There was probably only one thing Mother Teresa and Joseph Stalin agreed on. And it’s an important insight for communicators.
Stalin said: "The death of one man is a tragedy. The death of millions is a statistic." Mother Teresa confessed: "If I look at the mass I will never act. If I look at the one, I will."
Researchers found we can care deeply for one single individual who represents a plight, but our concern drops off precipitously once we are asked to care about more than one person. Behavioural scientists call this the ‘identifiable victim effect’, and ‘psychic numbing’. Companies and agencies tend to ignore this human bias and end up with faceless narratives crammed with key messages.
First, when looking to engage the public with a cause, learn from a mountain of research proving the power of this phenomenon. It teaches us that telling the vivid story of one individual, rich in detail and background, overpowers any attempts to persuade or move people using statistics or facts. In fact, when you combine the story with the facts as a kind of combo pack, interest and sympathy drop off. When trying to enlist others in your cause, start with that single story.
You can leverage this finding beyond causes and charity. Consider telling your corporate story not from that old-school, omniscient narrator voice, or from a scripted CEO statement, but instead by revealing the true character of your company by telling employee stories, one individual at a time. Don’t try to mash up a whole team or collage of voices, or try putting words in the employee’s mouth.
Find someone who genuinely embodies the company values or legacy, and just let their story breathe — irrelevant details and all.
In this cynical age, everyone can smell and reject scripted "messaging". Have the courage to tell a real story.
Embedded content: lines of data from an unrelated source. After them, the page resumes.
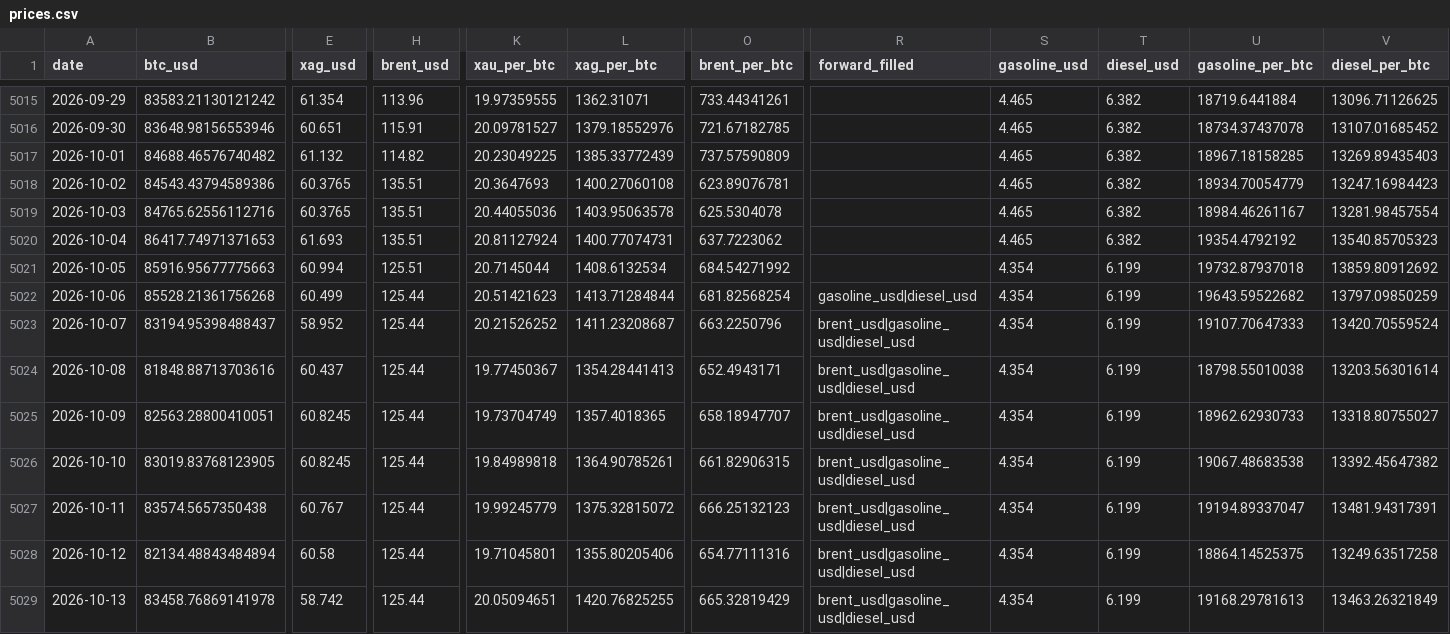
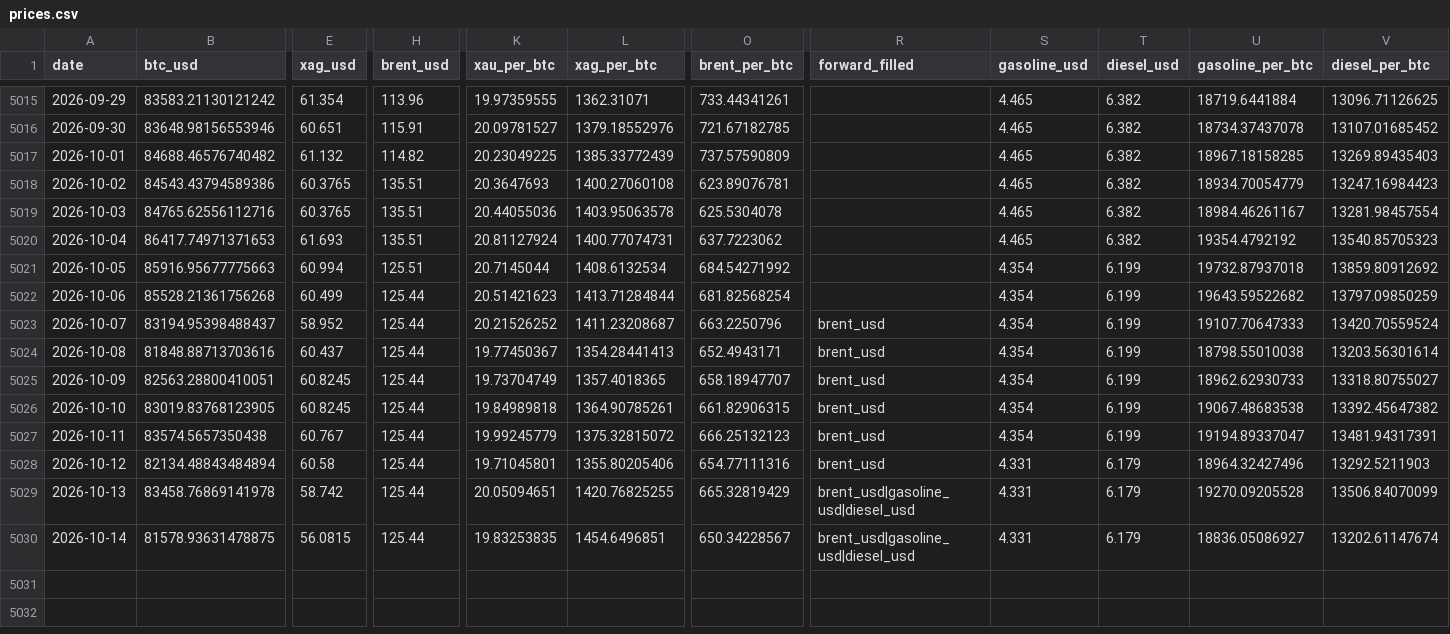
Before and after one commit to hmgovt/bitcoinweighin, a CSV file: static/data/v1.1.0/prices.csv, drawn as a sheet; only a part is shown, gaps mark what is left out; rows hold the shown columns only; the diff names each change by its address in the sheet, - before the commit and + after, or states it on an @@ line.

```diff
--- a/static/data/v1.1.0/prices.csv
+++ b/static/data/v1.1.0/prices.csv
-R5022 (forward_filled): gasoline_usd|diesel_usd
+R5022 (forward_filled): (empty)
-R5023:R5028 (forward_filled): brent_usd|gasoline_usd|diesel_usd
+R5023:R5028 (forward_filled): brent_usd
-S5028:S5029 (gasoline_usd): 4.354
+S5028:S5029 (gasoline_usd): 4.331
-T5028:T5029 (diesel_usd): 6.199
+T5028:T5029 (diesel_usd): 6.179
-U5028 (gasoline_per_btc): 18864.14525375
+U5028 (gasoline_per_btc): 18964.32427496
-V5028 (diesel_per_btc): 13249.63517258
+V5028 (diesel_per_btc): 13292.5211903
-U5029 (gasoline_per_btc): 19168.29781613
+U5029 (gasoline_per_btc): 19270.09205528
-V5029 (diesel_per_btc): 13463.26321849
+V5029 (diesel_per_btc): 13506.84070099
+row 5030: 2026-10-14 | 81578.93631478875 | 56.0815 | 125.44 | 19.83253835 | 1454.6496851 | 650.34228567 | brent_usd|gasoline_usd|diesel_usd | 4.331 | 6.179 | 18836.05086927 | 13202.61147674
```
Also changed, not shown: 16 other files.
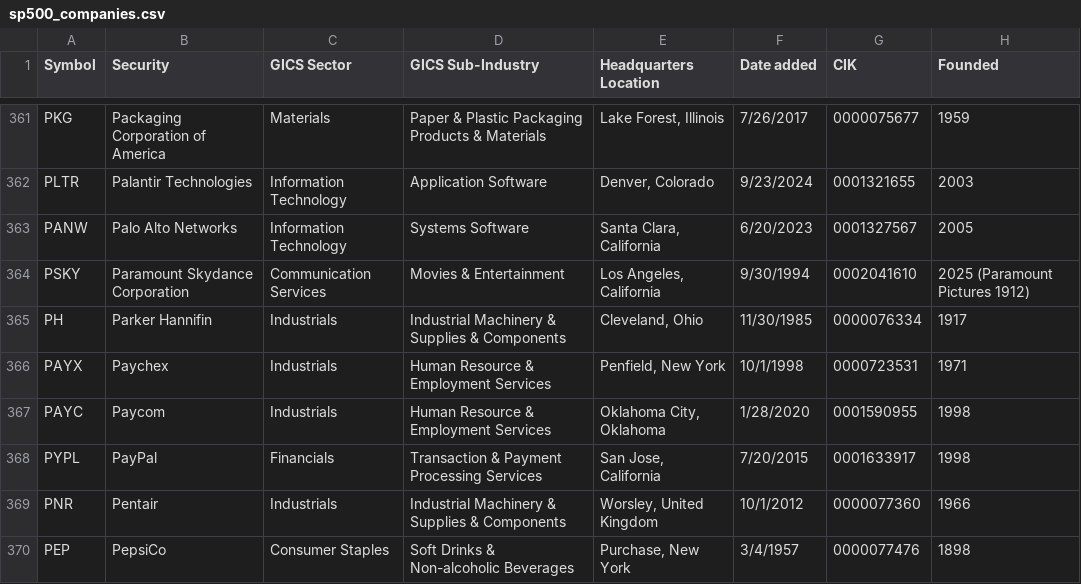
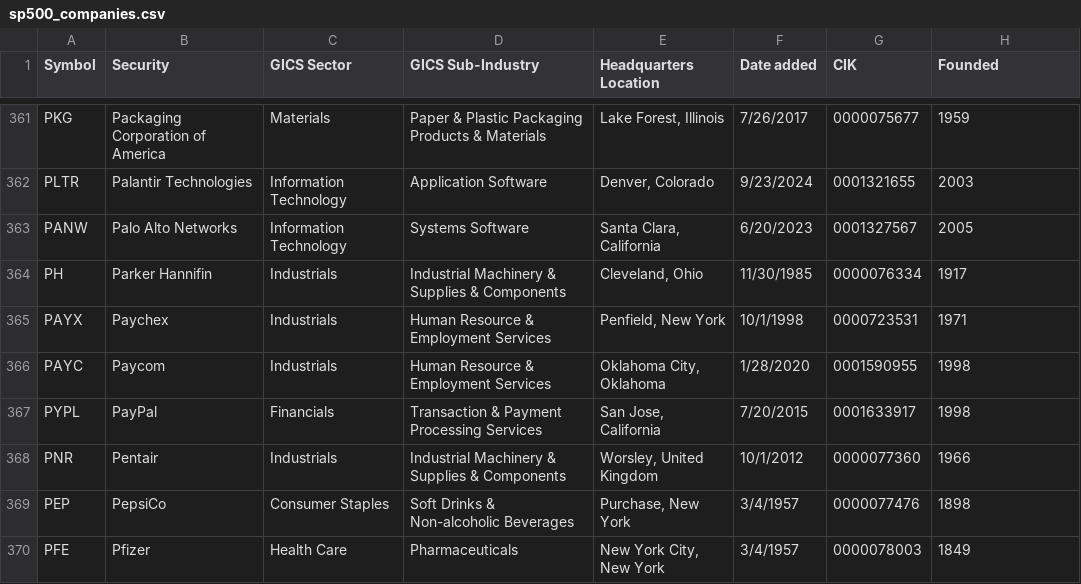
Before and after one commit to kylemcke/ISQS6339_Project_Group1, a CSV file: sp500_companies.csv, drawn as a sheet; only a part is shown, gaps mark what is left out; the shorter side is filled out with more unchanged rows; the diff names each change by its address in the sheet, - before the commit and + after, or states it on an @@ line.

Commit message:
Removed Paramount Pictures
Paramount Pictures has no 10-K for 2023.

```diff
--- a/sp500_companies.csv
+++ b/sp500_companies.csv
-row 364: PSKY | Paramount Skydance Corporation | Communication Services | Movies & Entertainment | Los Angeles, California | 9/30/1994 | 0002041610 | 2025 (Paramount Pictures 1912)
```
Christopher Graves is global chairman of Ogilvy Public Relations, chair of the PR Council and a trustee of the Institute for PR. Follow or Tweet him at @cgraves.